■ **SOURCE INFORMATION**
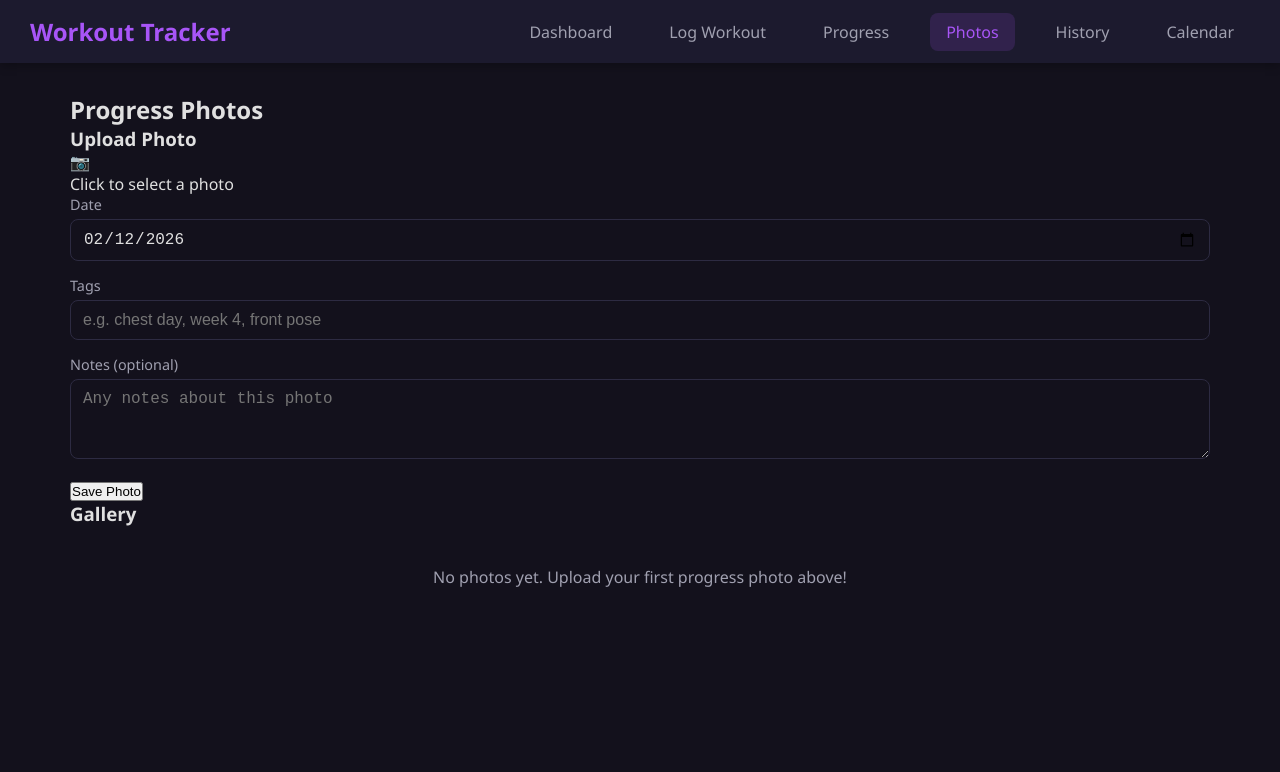
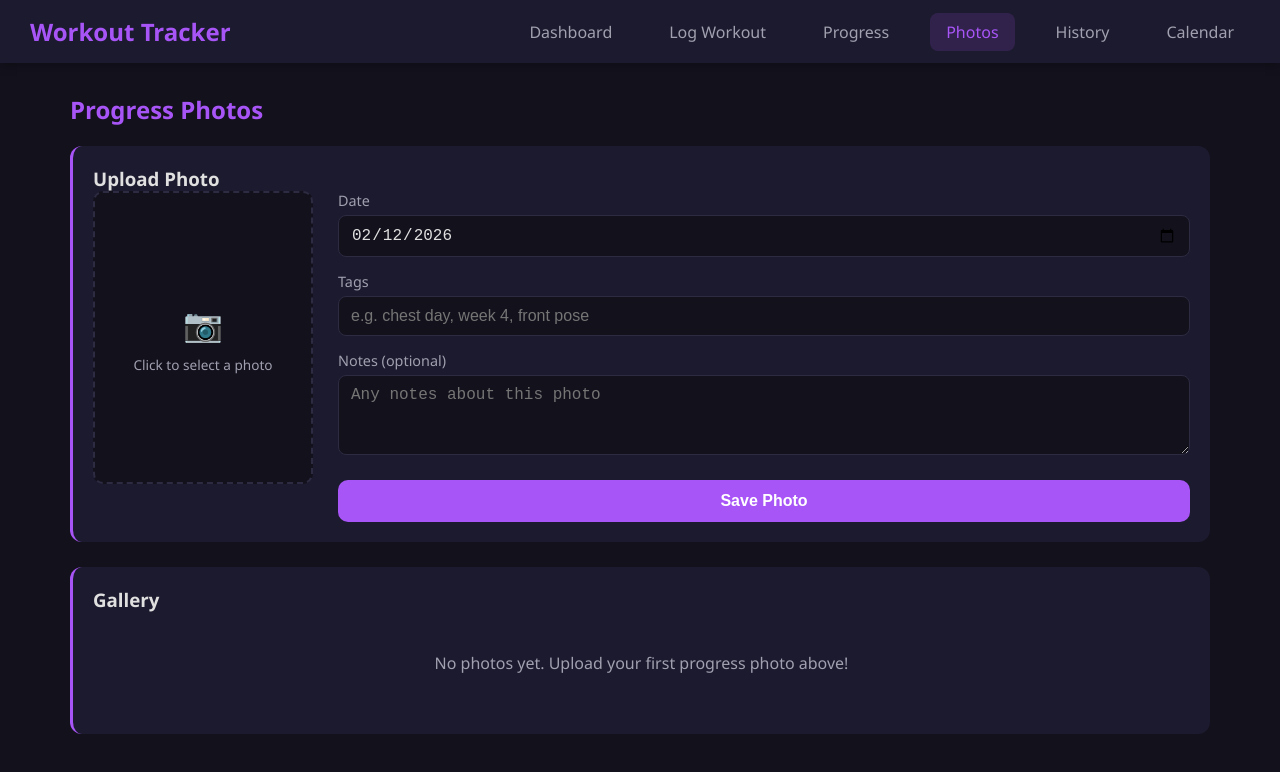
Before and after one commit to McKwakkle/workout-tracker, a React (Create React App) app: page /photos in a window 1280 px wide. Shown: the top 772 px of the page. Built offline with nearby package versions, Linux system fonts and the light colour scheme.

Commit message:
Add photo page styles with upload and comparison features

```diff
--- a/src/App.css
+++ b/src/App.css
@@ -710,3 +710,295 @@ empty-state strong {
   font-style: italic;
   padding: 20px 0;
 }
+
+/*Photo page*/
+
+.photo-page {
+  max-width: 1000px;
+  margin: 0 auto;
+}
+
+.photos-page h2 {
+  margin-bottom: 20px;
+  color: #a855f7;
+}
+
+.photo-page h3 {
+  color: #c084fc;
+  margin-bottom: 15px;
+}
+
+.photo-upload-section {
+  background-color: #1c1a2e;
+  padding: 20px;
+  border-radius: 12px;
+  margin-bottom: 25px;
+  border-left: 3px solid #a855f7;
+}
+
+.upload-form {
+  display: flex;
+  gap: 25px;
+  align-items: flex-start;
+}
+
+.upload-left {
+  flex: 0 0 220px;
+}
+
+.upload-right {
+  flex: 1;
+}
+
+.upload-area {
+  width: 100%;
+  aspect-ratio: 3/4;
+  background-color: #13111c;
+  border: 2px dashed #2d2b42;
+  border-radius: 10px;
+  display: flex;
+  align-items: center;
+  justify-content: center;
+  cursor: pointer;
+  overflow: hidden;
+  transition: border-color 0.3s ease;
+}
+
+.upload-preview {
+  width: 100%;
+  height: 100%;
+  object-fit: cover;
+}
+
+.upload-placeholder {
+  text-align: center;
+  color: #a0a0b0;
+  padding: 20px;
+}
+
+.upload-icon {
+  display: block;
+  font-size: 2rem;
+  margin-bottom: 10px;
+}
+
+.upload-placeholder p {
+  font-size: 0.85rem;
+}
+
+.btn-save-photo {
+  width: 100%;
+  padding: 12px;
+  background-color: #a855f7;
+  color: white;
+  border: none;
+  border-radius: 10px;
+  font-size: 1rem;
+  font-weight: 600;
+  cursor: pointer;
+  transition: background-color 0.3s ease;
+  margin-top: 5px;
+}
+
+.btn-save-photo:hover {
+  background-color: #9333ea;
+}
+
+.compare-toggle {
+  margin-bottom: 20px;
+  text-align: right;
+}
+
+.btn-compare-toggle {
+  padding: 9px 20px;
+  background-color: rgba(168, 85, 247, 0.1);
+  color: #a855f7;
+  border: 1px solid #a855f7;
+  border-radius: 8px;
+  cursor: pointer;
+  font-size: 0.9rem;
+  transition: all 0.3s ease;
+}
+
+.btn-compare-toggle:hover {
+  background-color: rgba(168, 85, 247, 0.2);
+}
+
+.btn-compare-taggle.active {
+  background-color: #a855f7;
+  color: white;
+}
+
+.comparison-view {
+  background-color: #1c1a2e;
+  padding: 20px;
+  border-radius: 12px;
+  margin-bottom: 25px;
+  border-left: 3px solid #a855f7;
+}
+
+.compare-instruction {
+  color: #a0a0b0;
+  font-size: 0.9rem;
+  margin-bottom: 15px;
+}
+
+.comparison-panels {
+  display: flex;
+  gap:20px;
+  max-width: 500px;
+  margin: 0 auto;
+}
+
+.compare-panel {
+  flex: 1;
+  background-color: #13111c;
+  border-radius: 10px;
+  overflow: hidden;
+  border: 1px solid #2d2b42;
+}
+
+.compare-photo {
+  width: 100%;
+  aspect-ratio: 3/4;
+  object-fit: cover;
+  display: block;
+}
+
+.compare-date {
+  color: #a0a0b0;
+  font-size: 0.85rem;
+  padding: 8px 12px 2px;
+}
+
+.compare-tags {
+  color: #a855f7;
+  font-size: 0.8rem;
+  padding: 0 12px 10px;
+}
+
+.compare-empty {
+  aspect-ratio: 3/4;
+  display: flex;
+  align-items: center;
+  justify-content: center;
+  color: #a0a0b0;
+  font-size: 0.9rem;
+  border: 2px dashed #2d2b42;
+  border-radius: 10px;
+}
+
+.photo-gallery {
+  background-color: #1c1a2e;
+  padding: 20px;
+  border-radius: 12px;
+  border-left: 3px solid #a855f7;
+}
+
+.gallery-grid {
+  display: grid;
+  grid-template-columns: repeat(auto-fill, minmax(180px, 1fr));
+  gap: 15px;
+}
+
+.gallery-card {
+  background-color: #13111c;
+  border-radius: 10px;
+  overflow: hidden;
+  border: 1px solid #2d2b42;
+  position: relative;
+  transition: border-color 0.3s ease, transform 0.2s ease;
+}
+
+.gallery-card:hover {
+  border-color: #a855f7;
+}
+
+.gallery-card.selectable:hover {
+  transform: scale(1.02);
+}
+
+.gallery-card.selected {
+  border-color: #a855f7;
+  box-shadow: 0 0 0 2px rgba(168, 85, 247, 0.4);
+}
+
+.compare-badge {
+  position: absolute;
+  top: 8px;
+  left: 8px;
+  background-color: #a855f7;
+  color: white;
+  width: 26px;
+  height: 26px;
+  border-radius: 50%;
+  display: flex;
+  align-items: center;
+  justify-content: center;
+  font-size: 0.8rem;
+  font-weight: 700;
+  z-index: 1;
+}
+
+.gallery-photo {
+  width: 100%;
+  aspect-ratio: 3/4;
+  object-fit: cover;
+  display: block;
+}
+
+.gallery-info {
+  padding: 10px 12px;
+}
+
+.gallery-date {
+  display: block;
+  color: #a0a0b0;
+  font-size: 0.8rem;
+  margin-bottom: 4px;
+}
+
+.gallery-tags {
+  display: block;
+  color: #a855f7;
+  font-size: 0.75rem;
+  margin-bottom: 4px;
+}
+
+.gallery-notes {
+  color: #a0a0b0;
+  font-size: 0.75rem;
+  font-style: italic;
+  margin: 0;
+  display: -webkit-box;
+  -webkit-line-clamp: 2;
+  -webkit-box-orient: vertical;
+  overflow: hidden;
+}
+
+.btn-delete-photo {
+  position: absolute;
+  top: 6px;
+  right: 6px;
+  background-color: rgba(239, 68, 68, 0.85);
+  border: none;
+  color: white;
+  width: 26px;
+  height: 26px;
+  border-radius: 50%;
+  font-size: 0.7rem;
+  cursor: pointer;
+  display: flex;
+  align-items: center;
+  justify-content: center;
+  opacity: 0;
+  transition: opacity 0.2s ease, background-color 0.2s ease;
+}
+
+.gallery-card:hover .btn-delete-photo {
+  opacity: 1;
+}
+
+.btn-delete-photo:hover {
+  background-color: #ef4444;
+}
```
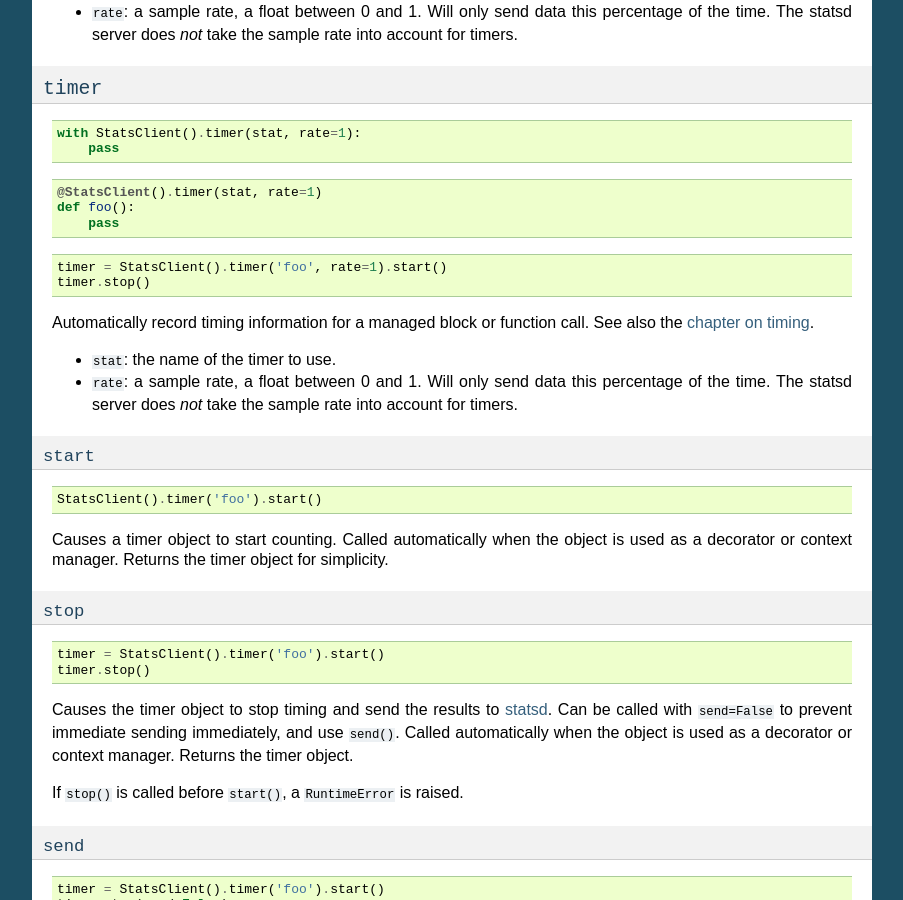
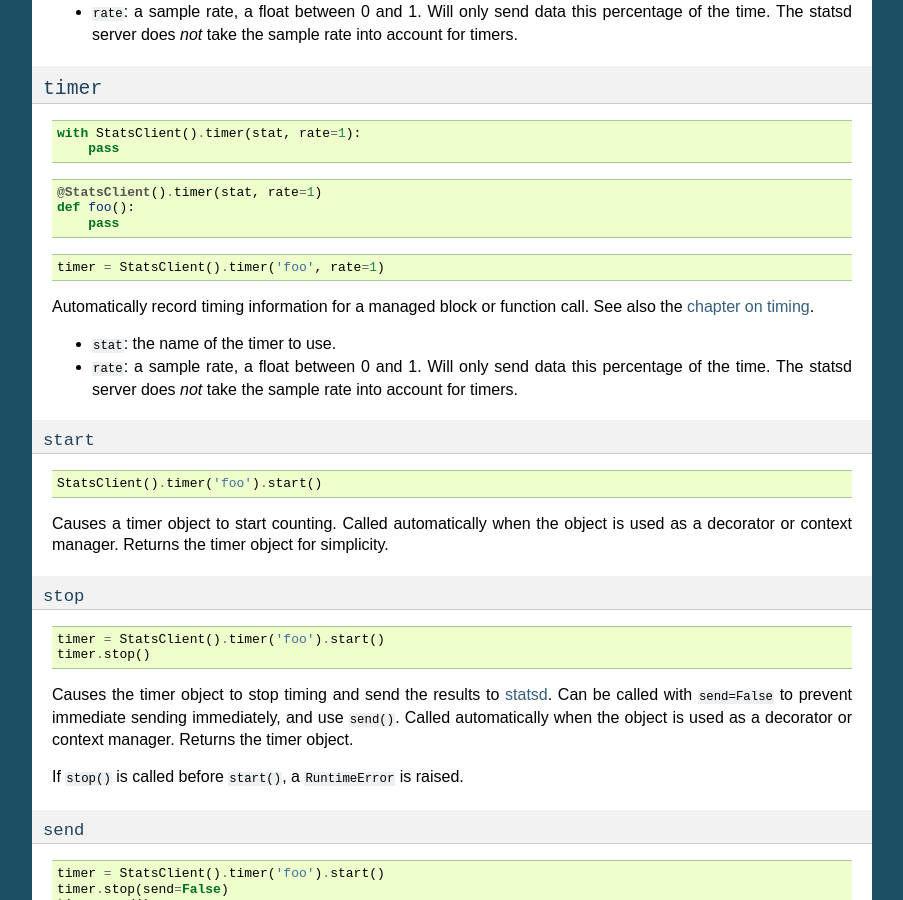
Before and after one commit to jsocol/pystatsd, a Sphinx documentation site: the page built from docs/reference.rst, in a window 1280 px wide and 900 px high, scrolled down 1779 px. Shown: the whole window, without its empty margins (198-1101 px from the left). Built offline with Sphinx 7.4.7, drawn with Linux system fonts in a browser that asks for light colours; formulas are drawn with MathJax 3.

Commit message:
Clean up docs examples and references.

```diff
--- a/docs/reference.rst
+++ b/docs/reference.rst
@@ -172,8 +172,7 @@
 
 ::
 
-    timer = StatsClient().timer('foo', rate=1).start()
-    timer.stop()
+    timer = StatsClient().timer('foo', rate=1)
 
 Automatically record timing information for a managed block or function
 call.  See also the :ref:`chapter on timing <timing-chapter>`.
@@ -233,8 +232,7 @@
 sent, or has not yet been recorded, a ``RuntimeError`` is raised.
 
 .. note::
-   See the note abbout `timer objects and pipelines
-   <timer-direct-note>`_.
+   See the note abbout :ref:`timer objects and pipelines <timer-direct-note>`.
 
 
 .. _pipeline:
--- a/docs/timing.rst
+++ b/docs/timing.rst
@@ -71,8 +71,8 @@
     myfunc(3, 7)
 
 
-Using a Timer directly
-======================
+Using a Timer object directly
+=============================
 
 :py:class:`statsd.client.Timer` objects function as context managers and
 as decorators, but they can also be used directly. (Flat is, after all,
```
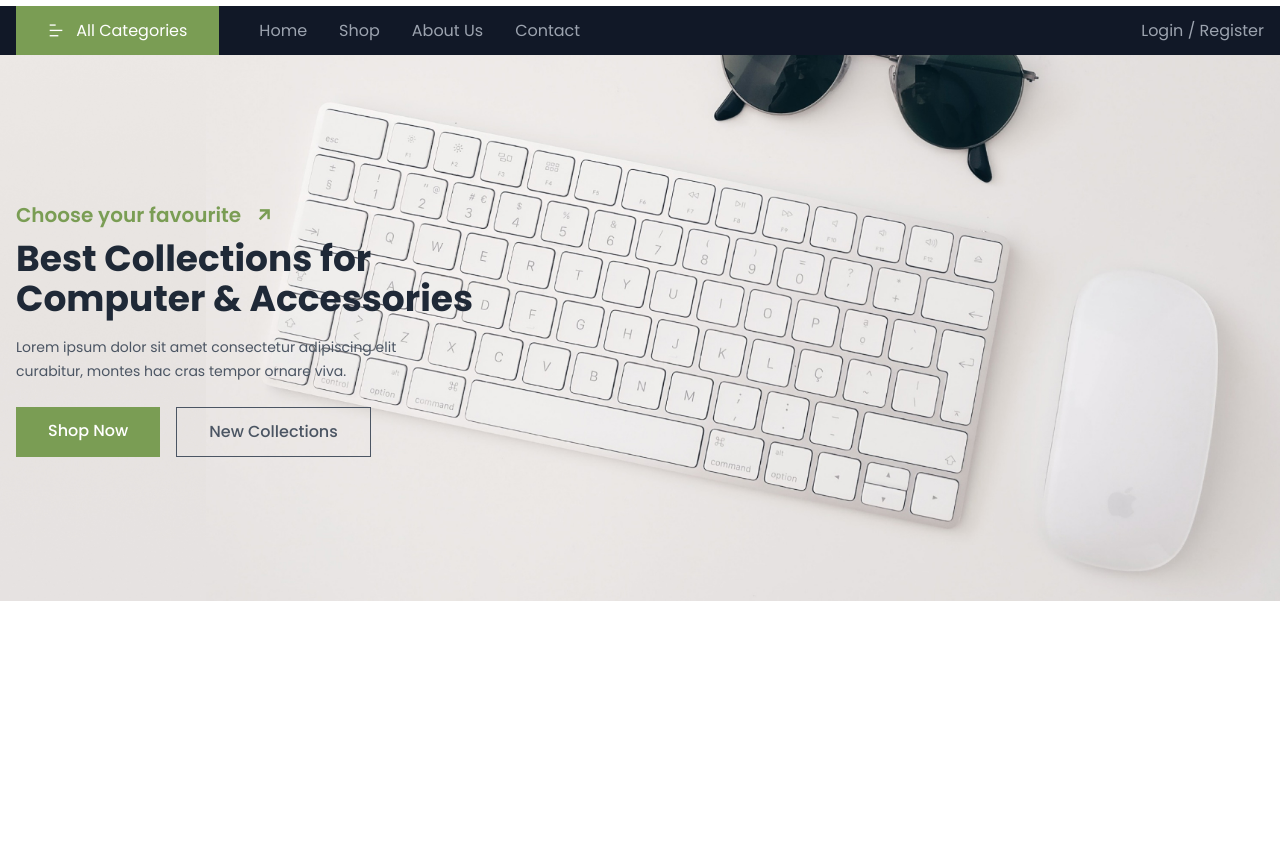
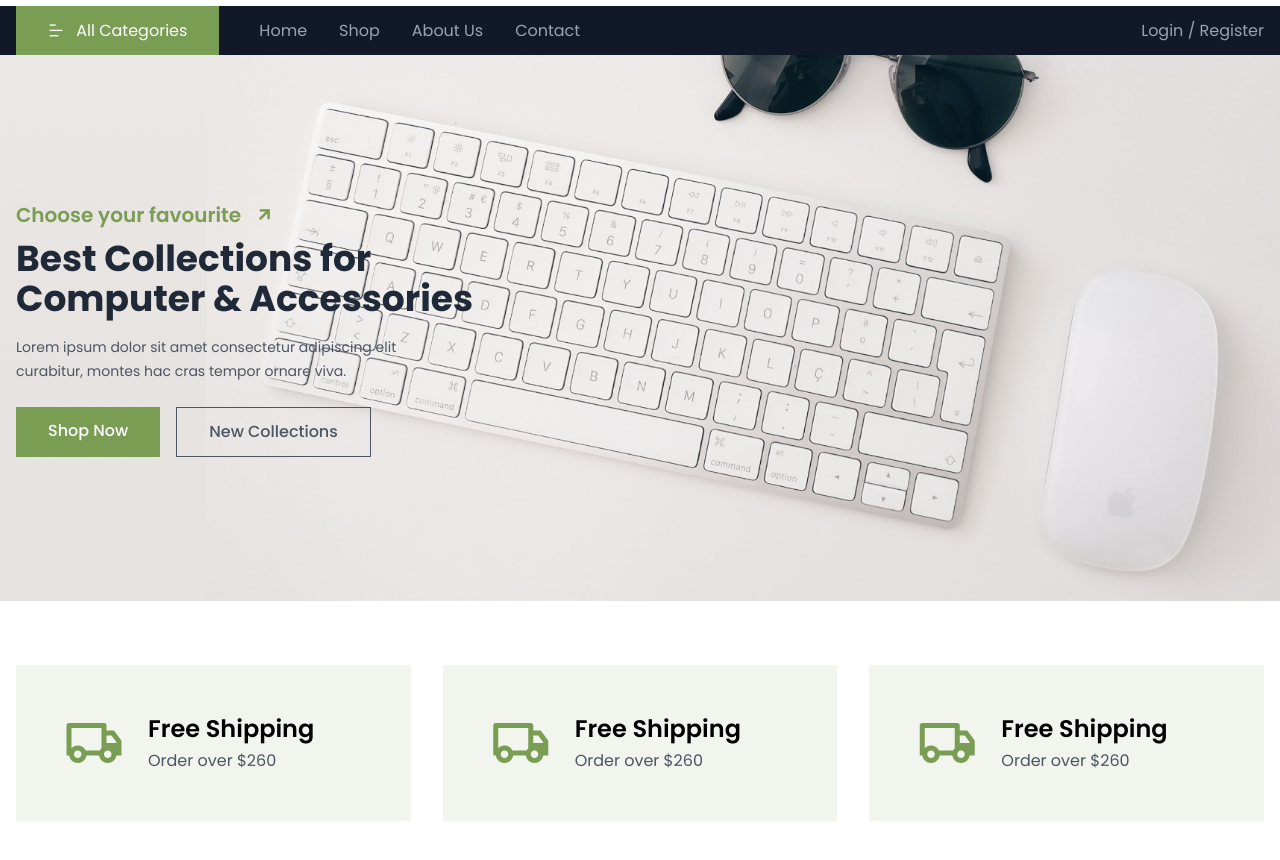
Before and after one commit to shuvoslashn/ecommerce-tailwind, a website: page src/index.html in a window 1280 px wide. Shown: the part 76-936 px from the top of the page. Before the commit the page ends 800 px from the top, so only its background shows below. Drawn offline with nearby package versions, Linux system fonts and the light colour scheme.

Commit message:
feat - featured section done

```diff
--- a/src/index.html
+++ b/src/index.html
@@ -159,5 +159,47 @@
             </div>
         </section>
         <!-- hero area end -->
+
+        <!-- feature area start -->
+        <section class="py-16">
+            <div class="container">
+                <div class="flex space-x-8">
+                    <!-- single box -->
+                    <div class="flex bg-[#f2f5ee] w-full p-12 gap-6">
+                        <!-- featured icon -->
+                        <div class="text-6xl text-primary"><i class="ri-truck-line"></i></div>
+
+                        <!-- featured icon details -->
+                        <div class="">
+                            <h3 class="text-2xl font-semibold mb-1">Free Shipping</h3>
+                            <p class="text-gray-600">Order over $260</p>
+                        </div>
+                    </div>
+                    <!-- single box -->
+                    <div class="flex bg-[#f2f5ee] w-full p-12 gap-6">
+                        <!-- featured icon -->
+                        <div class="text-6xl text-primary"><i class="ri-truck-line"></i></div>
+
+                        <!-- featured icon details -->
+                        <div class="">
+                            <h3 class="text-2xl font-semibold mb-1">Free Shipping</h3>
+                            <p class="text-gray-600">Order over $260</p>
+                        </div>
+                    </div>
+                    <!-- single box -->
+                    <div class="flex bg-[#f2f5ee] w-full p-12 gap-6">
+                        <!-- featured icon -->
+                        <div class="text-6xl text-primary"><i class="ri-truck-line"></i></div>
+
+                        <!-- featured icon details -->
+                        <div class="">
+                            <h3 class="text-2xl font-semibold mb-1">Free Shipping</h3>
+                            <p class="text-gray-600">Order over $260</p>
+                        </div>
+                    </div>
+                </div>
+            </div>
+        </section>
+        <!-- feature area end -->
     </body>
 </html>
```
Also changed, not shown: src/assets/css/output.css.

■ **TASK INSTRUCTIONS**
Check every line of the records, and copy the ones that hold the word "docs".

■ **YOUR RESPONSE**
Before and after one commit to jsocol/pystatsd, a Sphinx documentation site: the page built from docs/reference.rst, in a window 1280 px wide and 900 px high, scrolled down 1779 px. Shown: the whole window, without its empty margins (198-1101 px from the left). Built offline with Sphinx 7.4.7, drawn with Linux system fonts in a browser that asks for light colours; formulas are drawn with MathJax 3.
Clean up docs examples and references.
--- a/docs/reference.rst
+++ b/docs/reference.rst
--- a/docs/timing.rst
+++ b/docs/timing.rst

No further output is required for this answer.